This is an Official Review by an Eye On Romance Official Reviewer
for In Pursuit of Miss Eliza Cynster: A Cynster Novel
Date of Review: 08/20/11
Despite the safeguards her family has put in place, Eliza Cynster is kidnapped right out from under their protection during an event in her family’s home. Waking up in a coach headed north into Scotland, Eliza soon realizes that the same people involved with the earlier kidnapping of her older sister must be responsible for her capture as well, and she quickly begins to think of how to outsmart them. Her options limited, Eliza does manage to catch the attention of one person as the coach speeds northward.
Jeremy Carling is an expert in ancient languages and documents, a scholar who spends most of this time sequestered in libraries and museums. Having spent most of his adulthood in that role, he has recently come to realize that he’s missing out on family life, and is wondering how to resolve that thorny issue when he passes Eliza’s coach. He’s vaguely familiar with Eliza, and recognizes that she was trying to signal him. He quickly organizes a rescue, but things don’t go as well as planned and soon Eliza and Jeremy are on their own trying to get back to England.

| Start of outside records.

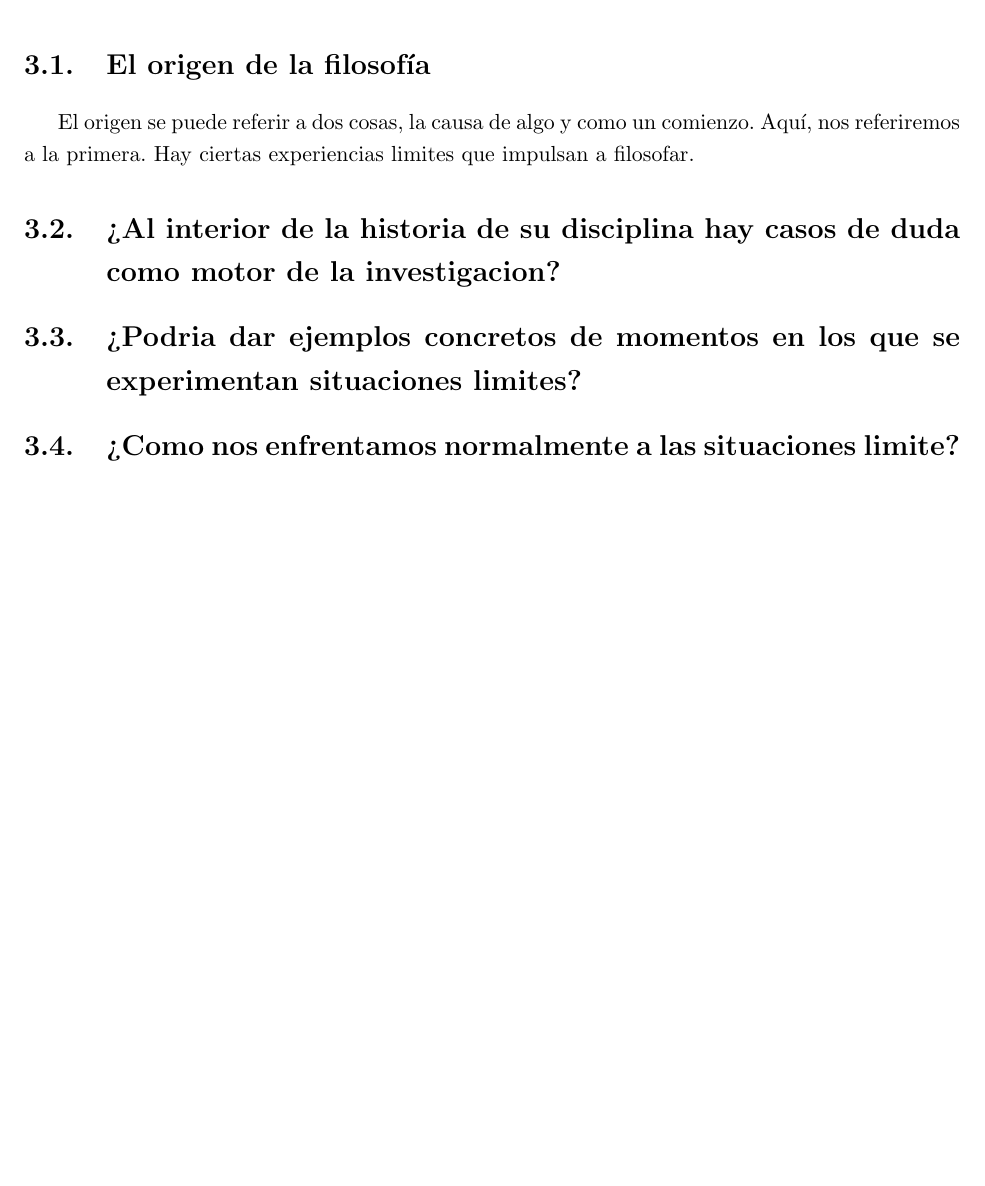
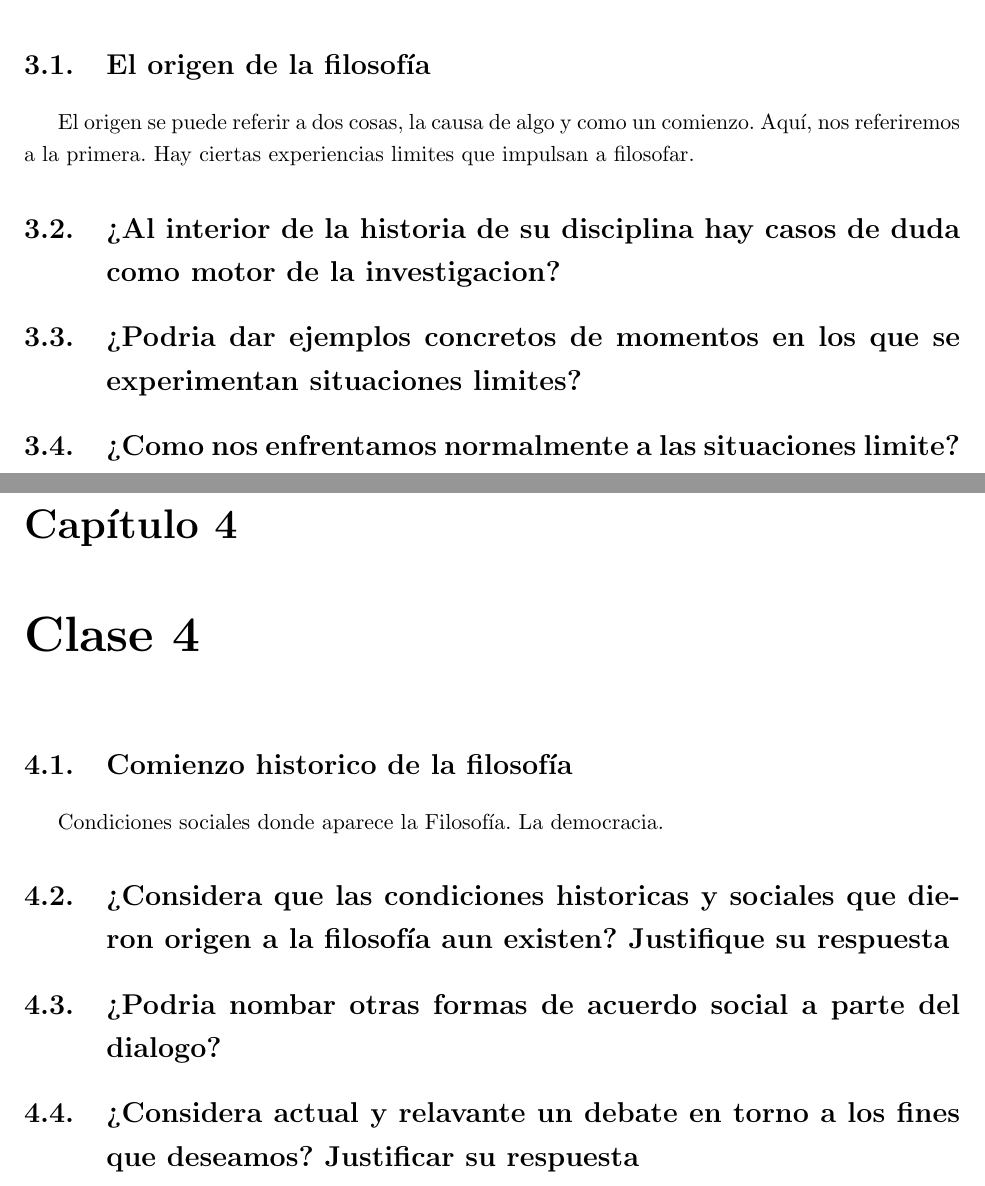
Before and after one commit to N9199/Clases, a LaTeX book (Antropologia Filosofica/Antropologia Filosofica.tex): part of page 9 of 9 before the commit and two parts of pages 9 and 11 of 11 after it, the two joined at a grey line, cut so that both start at the same text, the shorter picture padded with empty space. The pictures show the PDF file Antropologia Filosofica/Antropologia Filosofica.pdf that the author committed with the source.

Commit message:
2018/03/19

```diff
--- a/Antropologia Filosofica/Antropologia Filosofica.tex
+++ b/Antropologia Filosofica/Antropologia Filosofica.tex
@@ -69,4 +70,11 @@
     \section{¿Al interior de la historia de su disciplina hay casos de duda como motor de la investigacion?}
     \section{¿Podria dar ejemplos concretos de momentos en los que se experimentan situaciones limites?}
     \section{¿Como nos enfrentamos normalmente a las situaciones limite?}
+
+    \chapter{Clase 4}
+    \section{Comienzo historico de la filosofía}
+    Condiciones sociales donde aparece la Filosofía. La democracia.
+    \section{¿Considera que las condiciones historicas y sociales que dieron origen a la filosofía aun existen? Justifique su respuesta}
+    \section{¿Podria nombar otras formas de acuerdo social a parte del dialogo?}
+    \section{¿Considera actual y relavante un debate en torno a los fines que deseamos? Justificar su respuesta}
 \end{document}
```
Also changed, not shown: Algebra Abstracta II/Algebra Abstracta II.tex (+2 -1 lines), Cálculo II/Cálculo II.tex (+2 -1 lines), Algebra Abstracta II/Algebra Abstracta II.pdf, Antropologia Filosofica/Antropologia Filosofica.pdf, Cálculo II/Cálculo II.pdf, Antropologia Filosofica/Antropologia Filosofica.tex (3 more changed lines), 1 other file.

As Jeremy and Eliza travel, they encounter obstacle after obstacle, from physical limitations to bad guys hot on their trail. As they trek over mountains and ford rushing rivers, Eliza reevaluates who she is and what she is capable of, and realizes she’s not as delicate as she has always thought. The pair is pursued relentlessly as they try to make their way to safety, and Jeremy seems to excel at reading maps while driving a racing cart and horse through narrow, windy dirt paths. And once the couple does make it to safe ground, how will they deal with the implications of having spent so much time alone, clearly in violation of society’s strict boundaries for behavior?
A predictable and often uninspiring plot along with gaping holes in the story make In Pursuit of Eliza Cynster a tedious read at times. Jeremy and Eliza spend days trekking through the hills of England, yet when they finally reach their destination, they haven’t had time to talk and get to know each other. Love scenes are written in a pattern of short, repetitive bursts of sentences, likely meant to add a sense of urgency, but instead the structure takes away from the sensuality of the moment. The basic idea of the story is interesting and should make for good reading; unfortunately the book falls short of its potential.